→ **Exercise**
Look through the entries below. Report each line that has the word "control" in it.

→ **Before-and-after page screenshots**

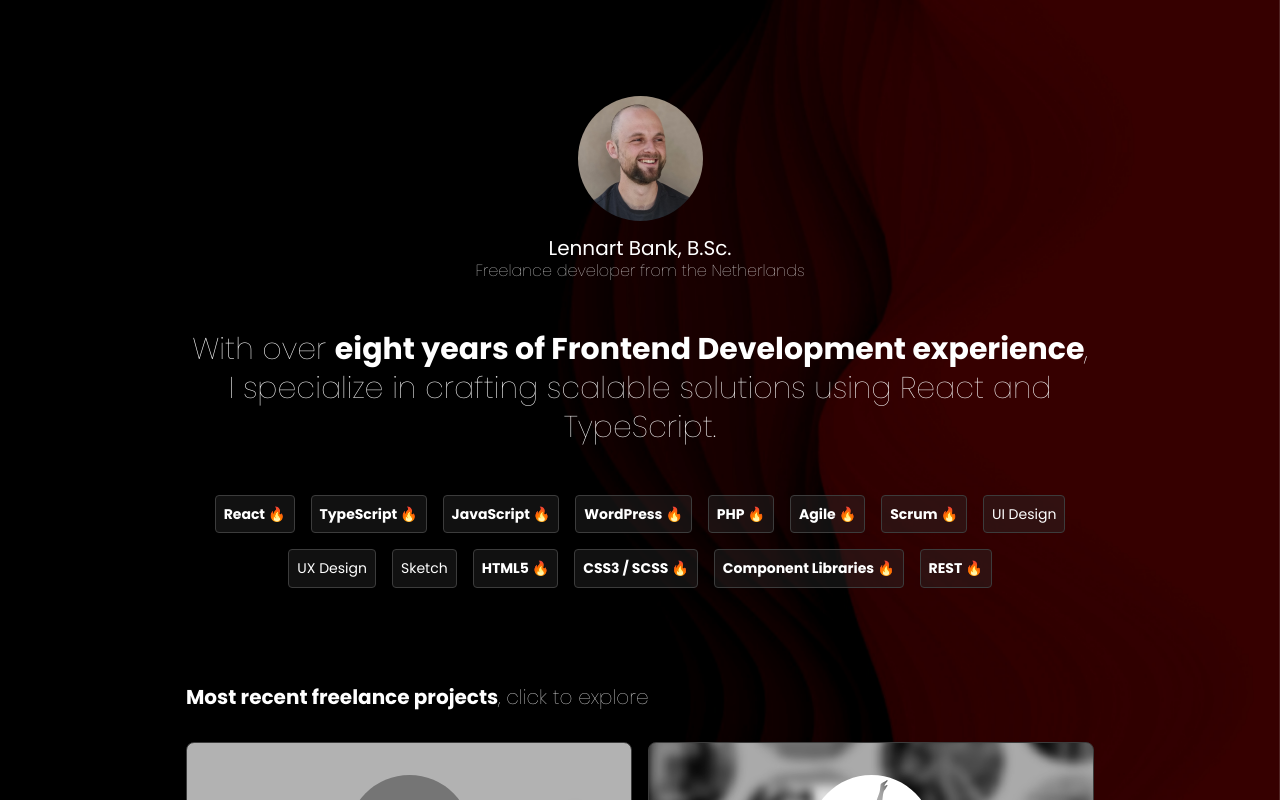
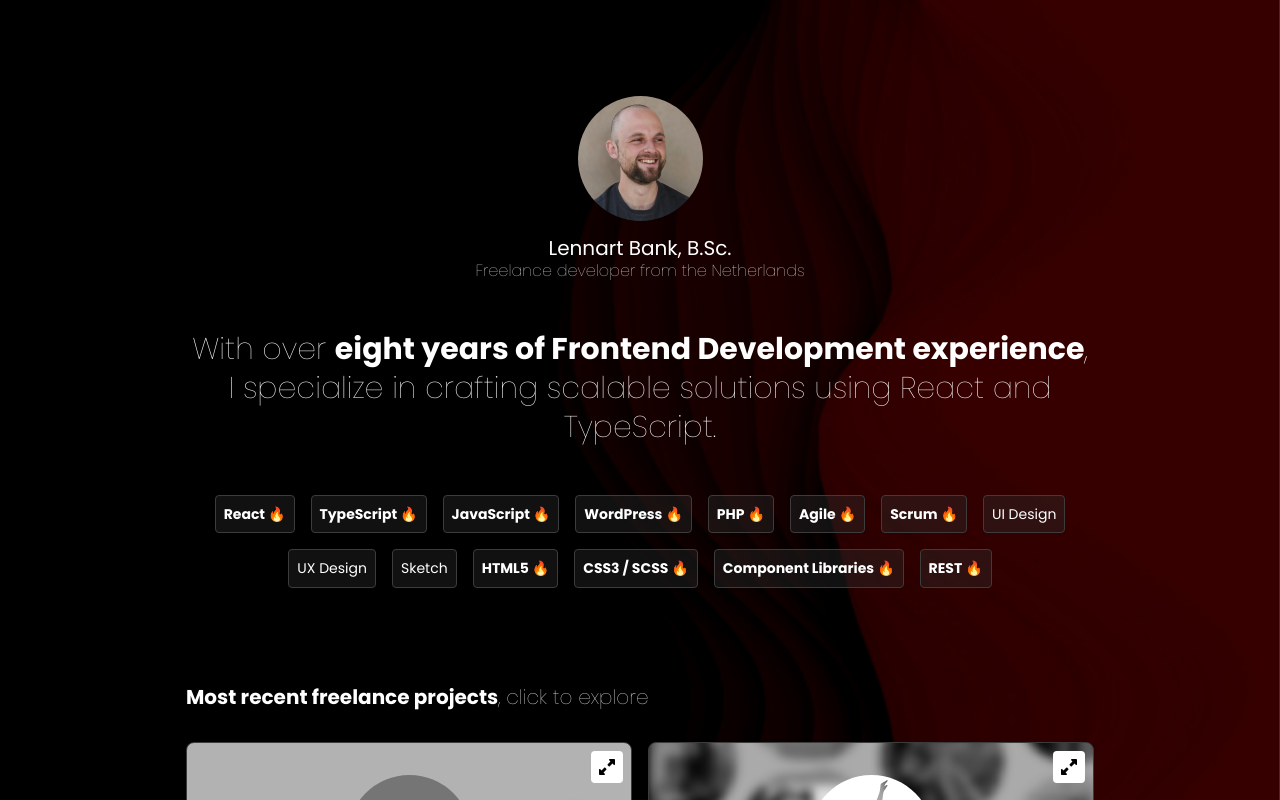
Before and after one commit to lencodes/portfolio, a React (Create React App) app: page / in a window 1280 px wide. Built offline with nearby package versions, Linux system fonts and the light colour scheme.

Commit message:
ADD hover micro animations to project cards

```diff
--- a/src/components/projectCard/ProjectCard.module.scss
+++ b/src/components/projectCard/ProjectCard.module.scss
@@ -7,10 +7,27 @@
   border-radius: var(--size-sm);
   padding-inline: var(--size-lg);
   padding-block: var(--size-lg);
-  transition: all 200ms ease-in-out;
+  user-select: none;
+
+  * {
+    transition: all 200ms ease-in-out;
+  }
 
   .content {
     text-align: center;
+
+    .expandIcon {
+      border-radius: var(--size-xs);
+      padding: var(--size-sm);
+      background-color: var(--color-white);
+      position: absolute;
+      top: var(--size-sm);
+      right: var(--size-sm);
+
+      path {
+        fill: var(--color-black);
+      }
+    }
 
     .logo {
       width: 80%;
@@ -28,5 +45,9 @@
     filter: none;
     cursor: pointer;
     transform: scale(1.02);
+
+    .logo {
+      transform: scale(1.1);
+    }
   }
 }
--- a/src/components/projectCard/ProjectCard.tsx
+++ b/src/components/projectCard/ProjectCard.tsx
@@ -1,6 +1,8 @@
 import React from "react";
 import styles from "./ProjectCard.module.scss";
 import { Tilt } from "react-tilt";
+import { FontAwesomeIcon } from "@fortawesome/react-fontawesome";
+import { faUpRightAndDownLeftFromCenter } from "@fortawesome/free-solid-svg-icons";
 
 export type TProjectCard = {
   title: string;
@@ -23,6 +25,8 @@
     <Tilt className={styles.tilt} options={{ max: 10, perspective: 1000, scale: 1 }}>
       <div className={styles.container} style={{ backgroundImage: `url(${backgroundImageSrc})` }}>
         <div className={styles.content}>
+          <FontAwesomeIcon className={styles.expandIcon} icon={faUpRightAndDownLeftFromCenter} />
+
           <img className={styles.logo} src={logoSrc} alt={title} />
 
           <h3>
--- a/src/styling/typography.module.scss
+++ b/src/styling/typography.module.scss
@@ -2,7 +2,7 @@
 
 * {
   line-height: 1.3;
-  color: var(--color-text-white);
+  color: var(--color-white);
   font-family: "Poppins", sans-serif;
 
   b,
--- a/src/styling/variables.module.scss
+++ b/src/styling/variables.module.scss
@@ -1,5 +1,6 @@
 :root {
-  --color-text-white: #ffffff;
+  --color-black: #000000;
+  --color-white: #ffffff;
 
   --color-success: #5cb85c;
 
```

==

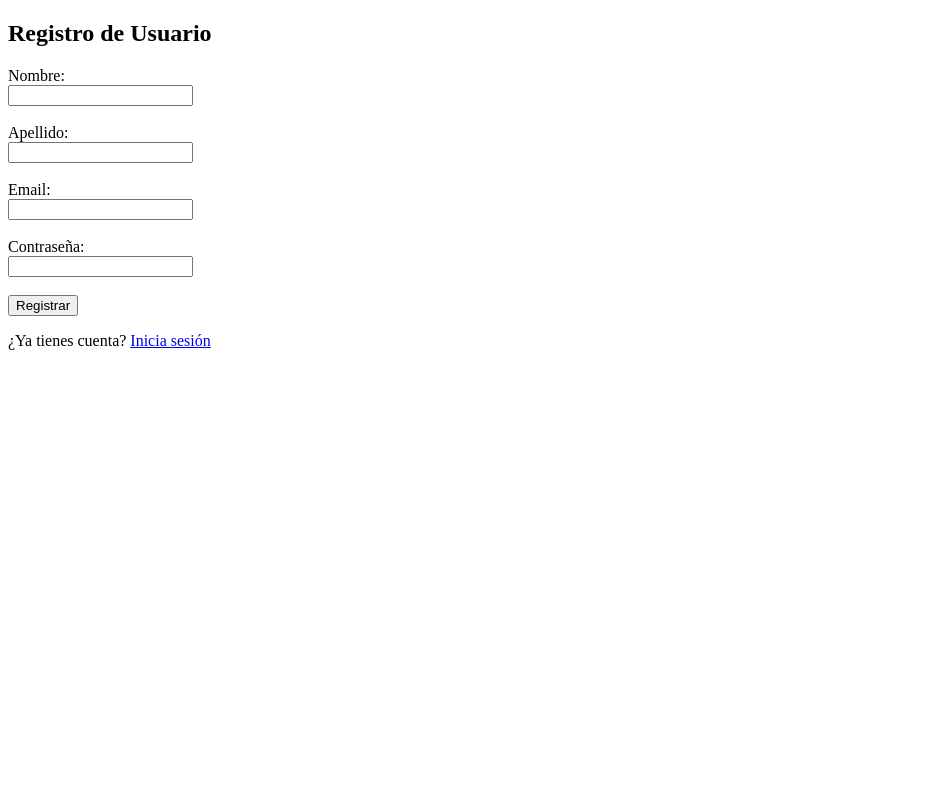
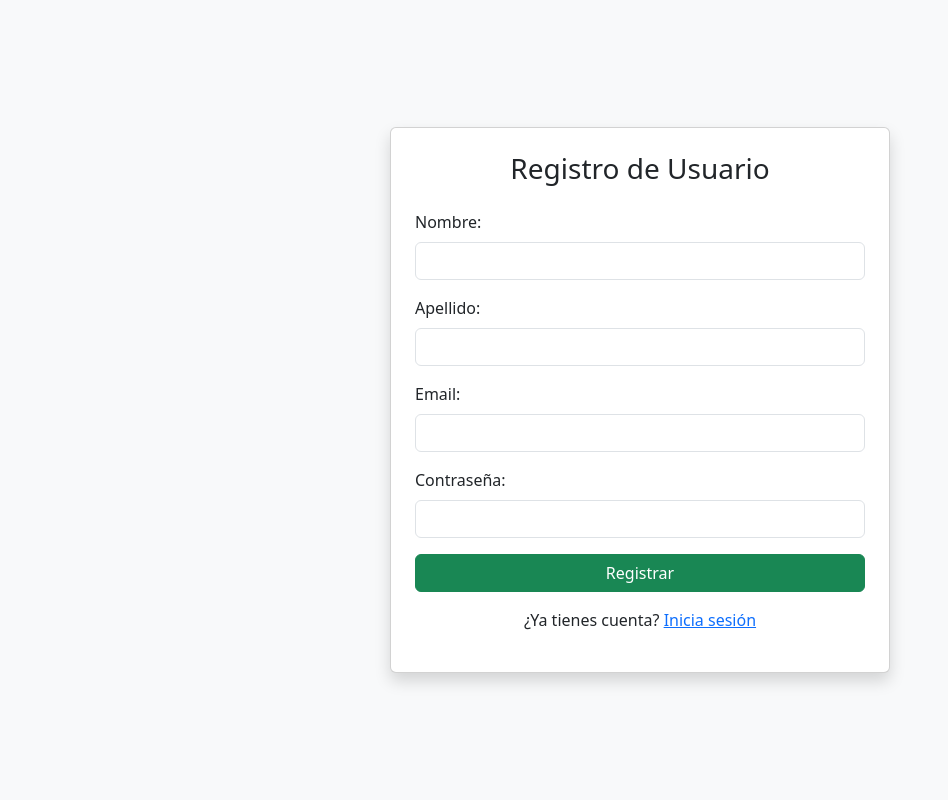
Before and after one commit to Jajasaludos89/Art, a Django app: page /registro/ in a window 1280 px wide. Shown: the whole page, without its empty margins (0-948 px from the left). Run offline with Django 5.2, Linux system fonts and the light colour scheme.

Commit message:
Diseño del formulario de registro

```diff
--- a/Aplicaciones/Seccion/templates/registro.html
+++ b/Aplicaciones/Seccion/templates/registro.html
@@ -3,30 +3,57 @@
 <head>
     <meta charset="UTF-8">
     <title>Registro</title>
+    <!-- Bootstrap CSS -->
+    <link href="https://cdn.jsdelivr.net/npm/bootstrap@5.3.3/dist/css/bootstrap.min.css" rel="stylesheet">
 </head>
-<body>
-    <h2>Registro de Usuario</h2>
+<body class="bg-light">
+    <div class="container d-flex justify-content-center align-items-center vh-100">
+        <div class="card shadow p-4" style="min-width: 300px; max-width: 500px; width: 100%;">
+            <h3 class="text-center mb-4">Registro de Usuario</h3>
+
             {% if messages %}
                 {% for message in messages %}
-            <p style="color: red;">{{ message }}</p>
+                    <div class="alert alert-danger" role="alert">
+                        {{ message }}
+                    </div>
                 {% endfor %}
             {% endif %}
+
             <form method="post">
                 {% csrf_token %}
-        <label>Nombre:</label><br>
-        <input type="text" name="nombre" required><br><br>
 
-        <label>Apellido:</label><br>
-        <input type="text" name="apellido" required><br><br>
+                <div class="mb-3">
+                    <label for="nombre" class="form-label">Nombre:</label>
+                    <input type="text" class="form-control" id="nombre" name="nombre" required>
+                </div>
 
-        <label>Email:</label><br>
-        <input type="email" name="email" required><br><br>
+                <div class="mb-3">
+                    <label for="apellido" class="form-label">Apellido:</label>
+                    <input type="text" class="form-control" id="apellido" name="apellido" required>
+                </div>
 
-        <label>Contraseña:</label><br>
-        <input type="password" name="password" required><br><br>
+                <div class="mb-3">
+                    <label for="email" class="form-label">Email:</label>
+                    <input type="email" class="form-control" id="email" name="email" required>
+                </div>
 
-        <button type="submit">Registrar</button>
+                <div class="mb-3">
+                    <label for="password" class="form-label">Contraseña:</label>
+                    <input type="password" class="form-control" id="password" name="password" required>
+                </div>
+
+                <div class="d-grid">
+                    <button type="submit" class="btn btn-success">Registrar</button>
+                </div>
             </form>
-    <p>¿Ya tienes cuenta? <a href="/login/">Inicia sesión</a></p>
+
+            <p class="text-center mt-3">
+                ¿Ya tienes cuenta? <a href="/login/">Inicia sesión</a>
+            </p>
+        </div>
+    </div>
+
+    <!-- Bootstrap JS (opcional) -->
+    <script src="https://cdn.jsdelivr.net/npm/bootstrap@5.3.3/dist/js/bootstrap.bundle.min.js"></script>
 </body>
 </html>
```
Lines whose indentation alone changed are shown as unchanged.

→ **Task output**
+                    <input type="text" class="form-control" id="nombre" name="nombre" required>
+                    <input type="text" class="form-control" id="apellido" name="apellido" required>
+                    <input type="email" class="form-control" id="email" name="email" required>
+                    <input type="password" class="form-control" id="password" name="password" required>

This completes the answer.